Two members of Congress, along with 15 asylum seekers and leaders from immigrant activist group Families Belong Together, were caged together overnight at the Otay Mesa port of entry near San Diego. The group intended to observe how detained migrants are treated when attempting to claim asylum.

In a statement to ThinkProgress, Families Belong Together said the incident amounted to the Trump administration making a “mockery of our long-held democratic values and our legal process.”

Democratic Reps. Nanette Barragan and Jimmy Gomez, who both represent the greater Los Angeles area, live-tweeted their frustrating experiences with U.S. Customs and Border Patrol (CBP) throughout the night.

CBP agents told the representatives repeatedly that their group could not be processed that day due to “capacity issues.” When asked for proof, agents refused to show the extent to which the Otay Mesa facility was full.

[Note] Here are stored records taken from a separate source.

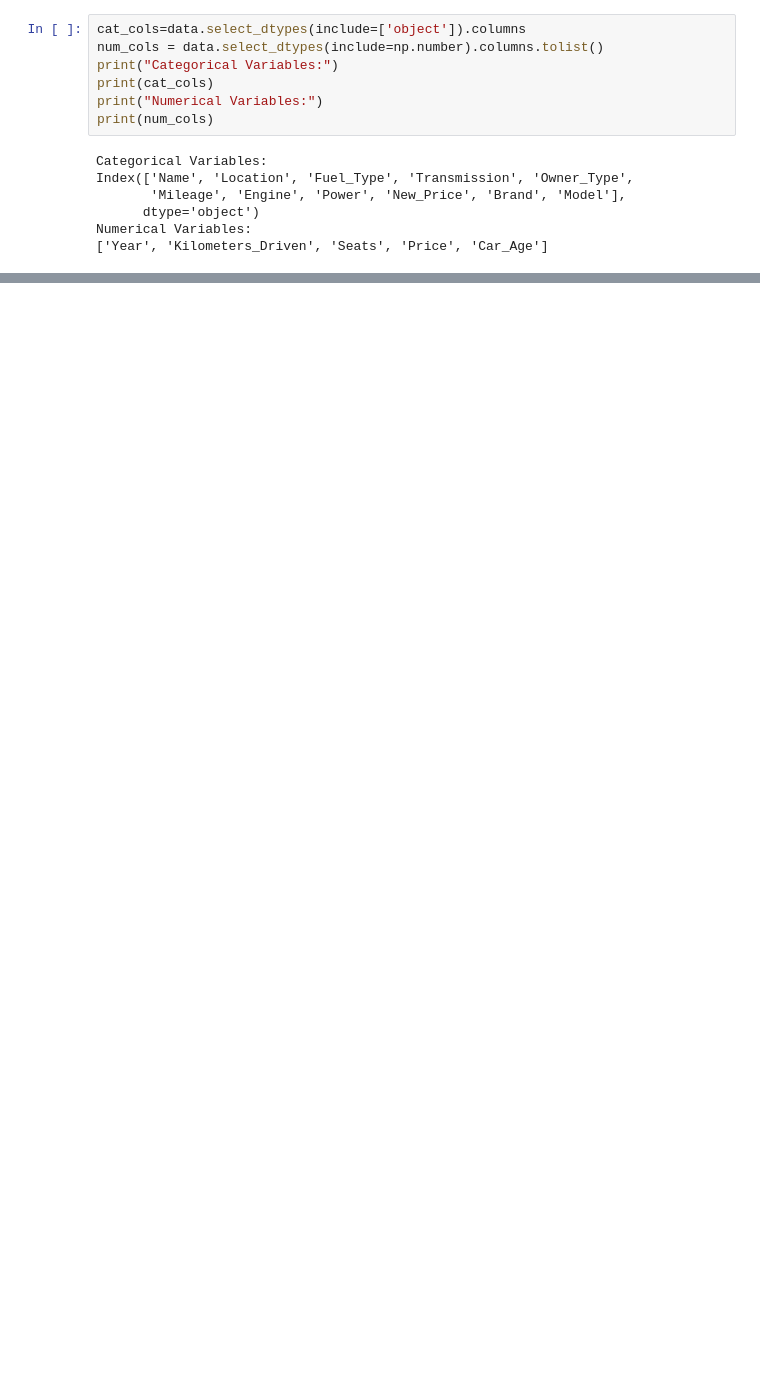
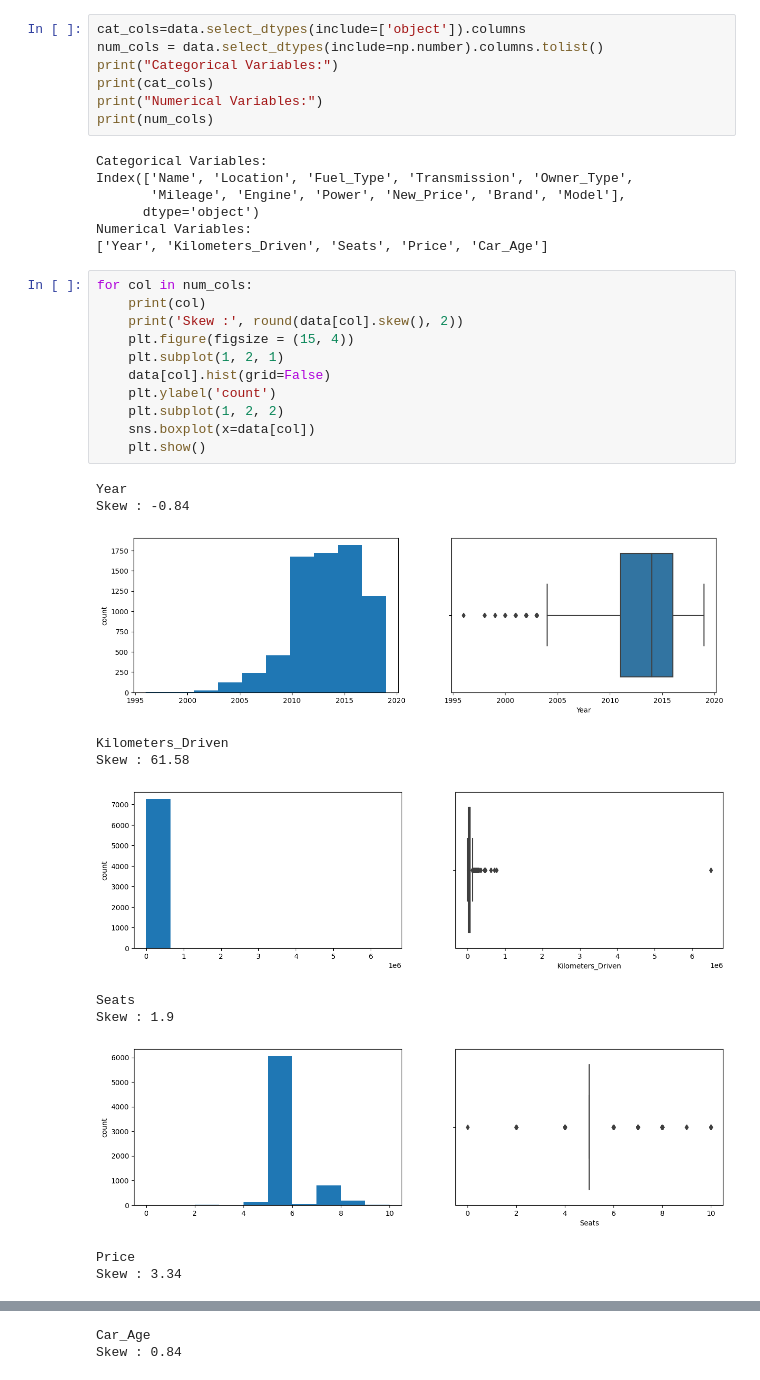
Before and after one commit to HectorGlz/Strategic-Thinking-Hector-Gonzalez-, a Jupyter notebook: Hector Eduardo Gonzalez Garza CA3 ST.ipynb, the cells around one changed output, grey strips where cells are left out. Drawn from its saved outputs; the diff is of its cells as text; blank space fills up the shorter version.

Commit message:
Step 6
Data Transformation

```diff
--- a/Hector Eduardo Gonzalez Garza CA3 ST.ipynb
+++ b/Hector Eduardo Gonzalez Garza CA3 ST.ipynb
@@ -226,3 +226,26 @@ Index(['Name', 'Location', 'Fuel_Type', 'Transmission', 'Owner_Type',
       dtype='object')
 Numerical Variables:
 ['Year', 'Kilometers_Driven', 'Seats', 'Price', 'Car_Age']
+# %%
+for col in num_cols:
+    print(col)
+    print('Skew :', round(data[col].skew(), 2))
+    plt.figure(figsize = (15, 4))
+    plt.subplot(1, 2, 1)
+    data[col].hist(grid=False)
+    plt.ylabel('count')
+    plt.subplot(1, 2, 2)
+    sns.boxplot(x=data[col])
+    plt.show()
+# %% [output]
+Year
+Skew : -0.84
+[figure, added]
+Kilometers_Driven
+Skew : 61.58
+[figure, added]
+Seats
+Skew : 1.9
+[figure, added]
+Price
+Skew : 3.34
@@ -228,0 +253,2 @@ Numerical Variables:
+Car_Age
+Skew : 0.84
```
Also changed, not shown: parts of 4 cells of this notebook.
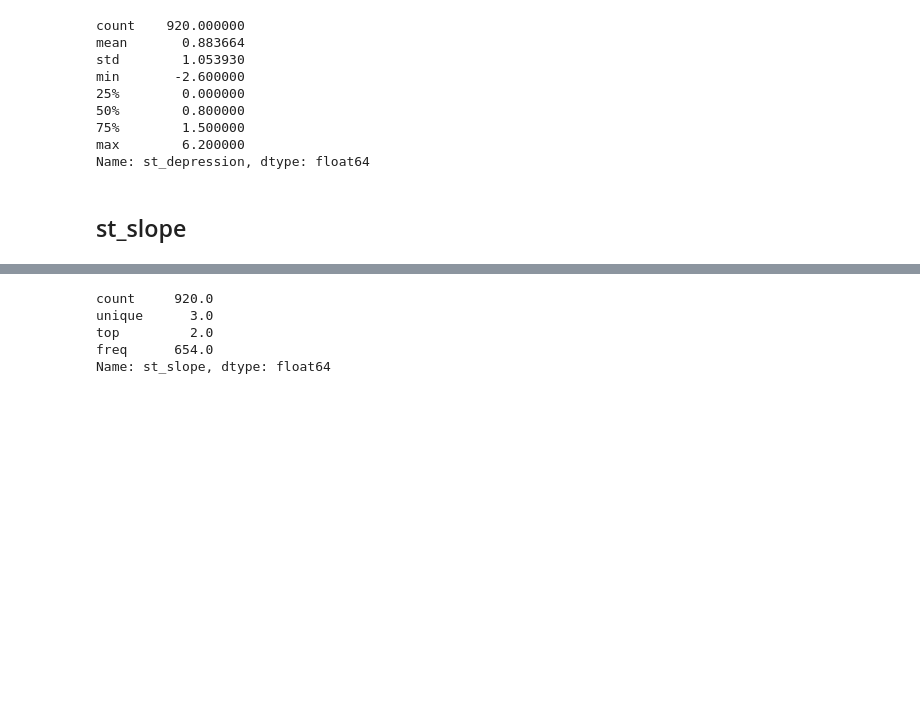
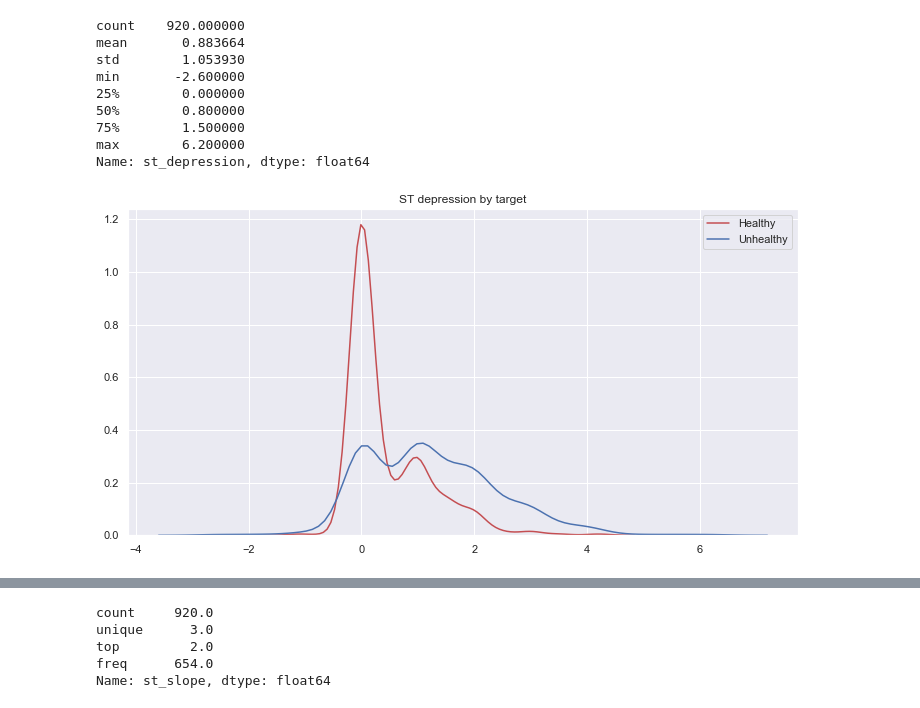
Before and after one commit to dimitraz/medical-data, a Jupyter notebook: Data Wrangling 2.ipynb, the cells around one changed output, grey strips where cells are left out. Cells and saved outputs as stored; diff of their text form; code cells hidden in the pictures; blank space fills up the shorter version.

```diff
--- a/Data Wrangling 2.ipynb
+++ b/Data Wrangling 2.ipynb
@@ -687,5 +733,10 @@ min       -2.600000
 75%        1.500000
 max        6.200000
 Name: st_depression, dtype: float64
-# %% [markdown]
-## st_slope
+# %%
+ax = sns.kdeplot(df[df.target == 0].st_depression, color="r", label="Healthy")
+ax = sns.kdeplot(df[df.target == 1].st_depression, label="Unhealthy")
+ax.set_title("ST depression by target")
+plt.show()
+# %% [output]
+[figure, added]
```
Also changed, not shown: parts of 24 cells of this notebook.
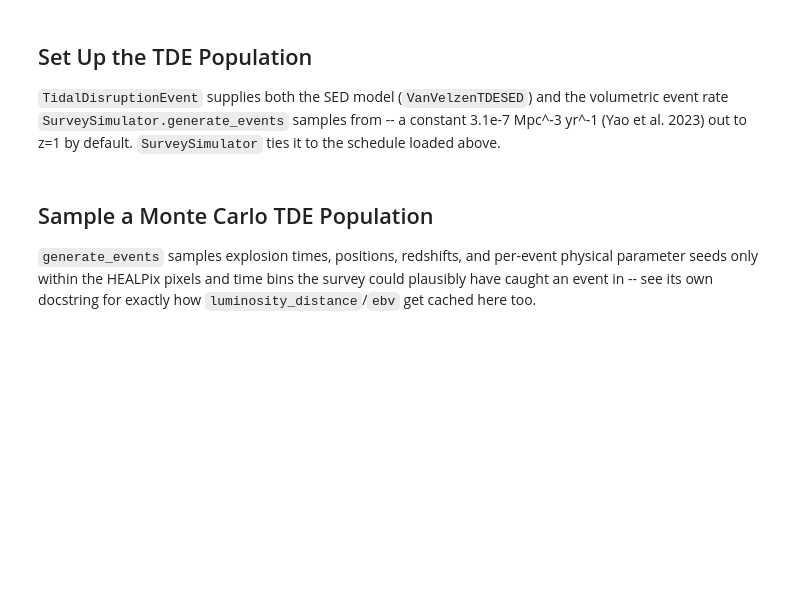
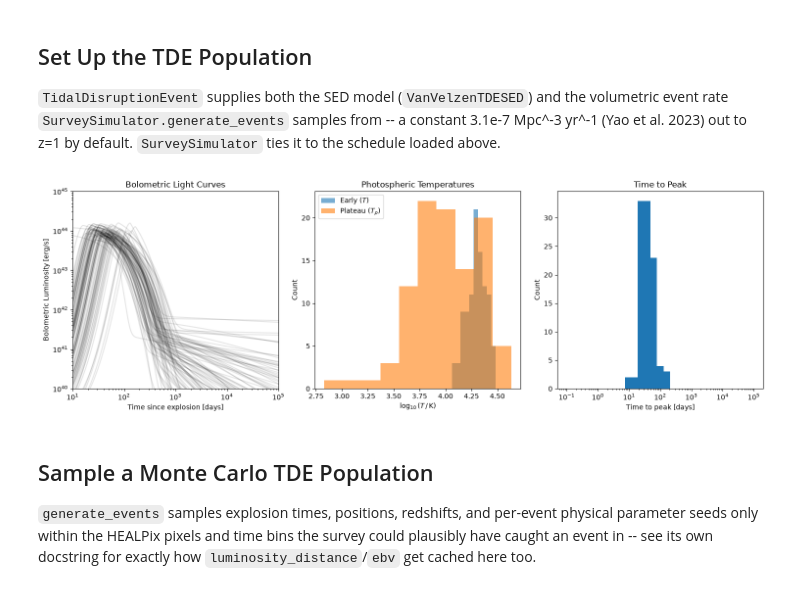
Before and after one commit to Eliza-Diggins/uvex-scheduler, a Jupyter notebook: transient_notebooks/tde_end_to_end_simulation.ipynb, the cells around one changed output. Cells and saved outputs as stored; diff of their text form; code cells hidden in the pictures; blank space fills up the shorter version.

Commit message:
feat: Added TDE plateau and relevant analyses.

```diff
--- a/transient_notebooks/tde_end_to_end_simulation.ipynb
+++ b/transient_notebooks/tde_end_to_end_simulation.ipynb
@@ -154,25 +155,45 @@ tde.redshift_limit = 1.3
 
 simulator = SurveySimulator(schedule, transients={"tde": tde}, simulation_seed=SIMULATION_SEED)
 # %%
-# Sample 100 random events and show their bolometric light curves (each aligned to its own
-# peak time, since t_peak = 5 * sigma_rise varies event to event), to sanity-check the
-# population's shape.
+# Sample the population's physical parameters and inspect its shape: bolometric light curves,
+# photospheric temperatures (early vs. plateau), and -- read off each curve's own numerical
+# maximum, not assumed -- the distribution of time-to-peak. Time is measured since explosion
+# throughout; t_peak = 5 * sigma_rise (`GREDLightcurve`'s own convention) varies event to event,
+# so it is *not* an alignment axis here.
 _rng = np.random.default_rng(0)
-t = np.geomspace(1e0, 1e3, 300) * u.day
+t = np.geomspace(1e-1, 1e5, 1000) * u.day
 
 parameters = tde.sed.sample_parameters(100, rng=_rng)
 L = tde.sed.eval_bolometric(t[:, np.newaxis], **parameters)
+temperature = parameters["temperature"]
+plateau_temperature = parameters["plateau_temperature"]
+t_peak = t[np.argmax(L, axis=0)]
 
-t_peak = t[np.argmax(L, axis=0)]
-t_aligned = t[:, np.newaxis] - t_peak
+fig, axes = plt.subplots(1, 3, figsize=(15, 5))
 
-fig, ax = plt.subplots()
-ax.semilogy(t_aligned, L, color="k", alpha=0.1)
-ax.set_xlabel("Time since peak [days]")
-ax.set_ylabel("Bolometric Luminosity [erg/s]")
-ax.set_xlim([-50, 350])
-ax.set_ylim([1e42, 1e45])
+axes[0].loglog(t, L, color="k", alpha=0.1)
+axes[0].set_xlabel("Time since explosion [days]")
+axes[0].set_ylabel("Bolometric Luminosity [erg/s]")
+axes[0].set_xlim([1e1, 1e5])
+axes[0].set_ylim([1e40, 1e45])
+axes[0].set_title("Bolometric Light Curves")
+
+axes[1].hist(np.log10(temperature.cgs.value), alpha=0.6, label="Early ($T$)")
+axes[1].hist(np.log10(plateau_temperature.cgs.value), alpha=0.6, label="Plateau ($T_p$)")
+axes[1].set_xlabel(r"$\log_{10}(T \, / \, \mathrm{K})$")
+axes[1].set_ylabel("Count")
+axes[1].set_title("Photospheric Temperatures")
+axes[1].legend()
+
+axes[2].hist(t_peak.value, bins=np.logspace(-1, 5, 30))
+axes[2].set_xscale("log")
+axes[2].set_xlabel("Time to peak [days]")
+axes[2].set_ylabel("Count")
+axes[2].set_title("Time to Peak")
+
 fig.tight_layout()
+# %% [output]
+[figure, added]
 # %% [markdown]
 ## Sample a Monte Carlo TDE Population
 
```
Also changed, not shown: parts of 17 cells of this notebook, 3 other files.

According to Barragan and Gomez, CBP agents routinely gave them a hard time, making snide comments and jokes at the expense of the asylum seekers.

“And then we wonder why asylum seekers are not treated with dignity and respect,” Barragan tweeted. “It makes me sick.”

Eventually CBP caged the group together on the U.S. side of the border.

By late Monday evening, most of the 15 asylum seekers in their group had been taken in for processing, including the Honduran mother and her five children who were photographed fleeing tear gas fired by Border Patrol in Tijuana last month.

The remaining asylum seekers who were part of the group had all been processed by early Tuesday.

In a statement to ThinkProgress,

“We are so glad these refugees were eventually able to legally request asylum, but it shouldn’t take congressional escorts and subjection to intimidation tactics and imprisonment to do it,” a Families Belong Together spokesperson said in a statement to ThinkProgress. “The real threat to us is not refugee families and children looking for safety at a legal port of entry; it’s this attack on core American values of family and fairness in service of a shameful political agenda.”

Barragan and Gomez’s real-time tweets about the experience help illustrate the cruelty of what an asylum ban along the U.S.-Mexico border could look like.

Last month, President Trump proposed a policy that would effectively prohibit people who cross between ports of entry from applying for asylum. The asylum ban is currently being challenged in court by the ACLU. As of Monday, a federal judge in California has postponed any further action on the policy.

Applying for asylum is not illegal, yet the administration has done everything it can to criminalize the process. Under U.S. law, individuals can apply for asylum at any port of entry — but in practice, migrants are routinely being turned away, told to come back a different time, or travel to a separate port of entry. This is because the Trump administration has implemented a process of “metering” asylum applications at the border, letting in only a small number of migrants in each day.

Denying individuals the right to apply for asylum is major violation of international human rights.


Source: thinkprogress